This month Six Degrees magazine ran multiple features on the theme of ethnic food and restaurants, “Dining with an Ethnic Twist: The popularity of ethnic restaurants in Finland continues to grow swiftly”. The proportion of ethnic restaurants in Finland continues to grow, making up 20% of the restaurant sector in Finland. It is worth noting many of these restaurants are also immigrant owned. Much of this is celebrated in that locals now have the chance to enjoy ethnic food closer to home: for vegetarians like myself it can become quite easy which restaurants to select when going out. Much of this is seen as supported as a representation of multiculturalism. What however is not talked about is the segmentation of the restaurant industry. Having worked a few years in the restaurant industry in Finland myself some key elements must be discussed before this is celebrated.
First of all, the restaurant industry is highly unregulated in terms of labour laws. Non-Finns working in these industries are often not appropriately informed of their rights, many of them can spend their entire days working in a restaurant that they don’t own. When I would meet colleagues after work some of them barely could orientate themselves in Helsinki as they never had the chance to leave their workplace.

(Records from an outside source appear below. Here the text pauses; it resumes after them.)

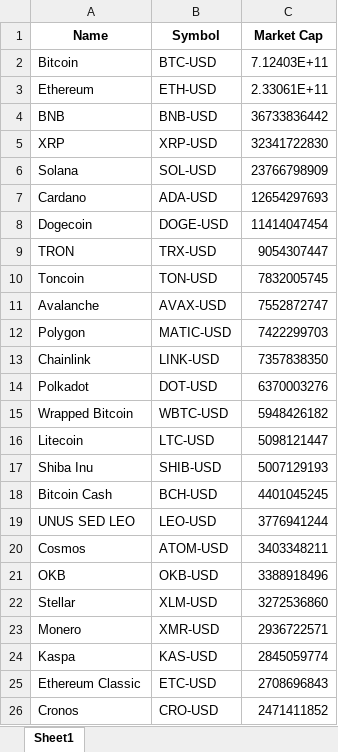
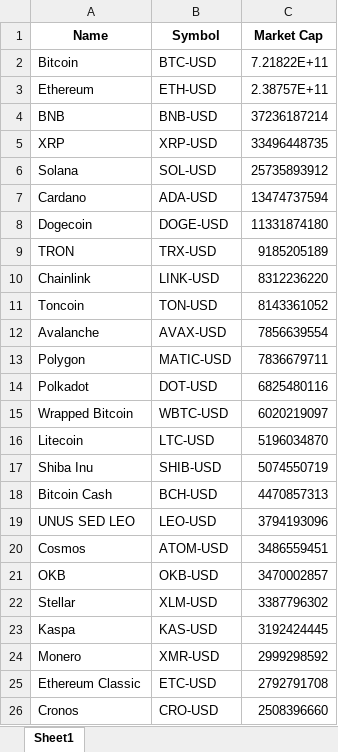
Before and after one commit to Finance-data-analytics/Financial-Data-Analytics, an Excel workbook: cryptos_market_cap.xlsx, sheet Sheet1, drawn as a sheet; values as stored, in another font and other column widths than the file's, no borders; removed rows and columns are numbered as before the commit, all else as after; the diff names each change by its address in the sheet, - before the commit and + after, or states it on an @@ line.

```diff
--- a/cryptos_market_cap.xlsx (sheet Sheet1)
+++ b/cryptos_market_cap.xlsx (sheet Sheet1)
-C2 (Market Cap): 7.12403E+11
+C2 (Market Cap): 7.21822E+11
-C3 (Market Cap): 2.33061E+11
+C3 (Market Cap): 2.38757E+11
-C4 (Market Cap): 36733836442
+C4 (Market Cap): 37236187214
-C5 (Market Cap): 32341722830
+C5 (Market Cap): 33496448735
-C6 (Market Cap): 23766798909
+C6 (Market Cap): 25735893912
-C7 (Market Cap): 12654297693
+C7 (Market Cap): 13474737594
-C8 (Market Cap): 11414047454
+C8 (Market Cap): 11331874180
-C9 (Market Cap): 9054307447
+C9 (Market Cap): 9185205189
+row 10: Chainlink | LINK-USD | 8312236220
-C11 (Market Cap): 7832005745
+C11 (Market Cap): 8143361052
-C12 (Market Cap): 7552872747
+C12 (Market Cap): 7856639554
-C13 (Market Cap): 7422299703
+C13 (Market Cap): 7836679711
-row 13: Chainlink | LINK-USD | 7357838350
-C14 (Market Cap): 6370003276
+C14 (Market Cap): 6825480116
-C15 (Market Cap): 5948426182
+C15 (Market Cap): 6020219097
-C16 (Market Cap): 5098121447
+C16 (Market Cap): 5196034870
-C17 (Market Cap): 5007129193
+C17 (Market Cap): 5074550719
-C18 (Market Cap): 4401045245
+C18 (Market Cap): 4470857313
-C19 (Market Cap): 3776941244
+C19 (Market Cap): 3794193096
-C20 (Market Cap): 3403348211
+C20 (Market Cap): 3486559451
-C21 (Market Cap): 3388918496
+C21 (Market Cap): 3470002857
-C22 (Market Cap): 3272536860
+C22 (Market Cap): 3387796302
-row 23: Monero | XMR-USD | 2936722571
-C23 (Market Cap): 2845059774
+C23 (Market Cap): 3192424445
+row 24: Monero | XMR-USD | 2999298592
-C25 (Market Cap): 2708696843
+C25 (Market Cap): 2792791708
-C26 (Market Cap): 2471411852
+C26 (Market Cap): 2508396660
```
Also changed, not shown: rendements_et_risques.xlsx, 3 other files.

Others due to limited language ability are not capable of describing the abuse they face, or learn what is appropriate and decent working conditions. Immigrants can be easily exploited in the restaurant industry. They are also less likely to have the social ties or linguistic ability to direct a complaint. I do take care to watch for key elements of labour law abuse when visiting a restaurant, low prices, a single lonely worker running the whole place can be a telltale sign.
Secondly, there is an ethnic hierarchy in the industry. Immigrants make up a large portion of the restaurant sector, but similar too many other places in Finland face a glass ceiling. If you ever have the chance to go to a restaurant in central Helsinki, be it Italian, Finnish or other; much of the front end staff (wait staff, bartenders, host and hostesses) are Finnish or white. Finns working at ethnic restaurants (other than Finnish owned ethnic restaurants) are few and far between, this is a representation of differential pay increments. Ethnic restaurants often offer lower salaries. Back room staff (cooks, chefs, food-runners, dishwashers, cleaners) tends to be more diverse. I have rarely seen anything but an African-origin dishwasher. What surprises me about many I have spoken to is how well educated they are and their high language ability in Finnish and English. They could do much more than working as a dishwashing for less than 10€ and hour. The reason why they aren’t the elephant in the room we are all speaking of. There are few exceptions, however its apparent to me that many higher end restaurants seem to prefer a white face up front.
Which brings me to my final point. While there are some few changes being made up front: what is clear here, and what can’t be ignored is a clear barrier to immigrants in this sector-like many others. Many, if they want to advance in the sector would have to start their business: and hope it’s a success. This is facilitated by starttiraha, its one of the few avenues that is clearly open for immigrants to escape the dead end jobs in the restaurant business. The large portion of kebab shops for example aren’t are manifestation of Finnish demands for lean cuts of meat on bread: but rather a representation of a large portion of immigrants, particularly from the Middle East, unable to access decent employment by other means. Popularity and an interest in ethnic food make the starting up of ethnic restaurants more likely to be a success or lead to a sustainable livelihood.
Before celebrating the creation of ethnic restaurants, one should look at the social forces behind the fact that 3% of the population makes up 20% of a particular sector. One that is well documented to be one of the most exploitive.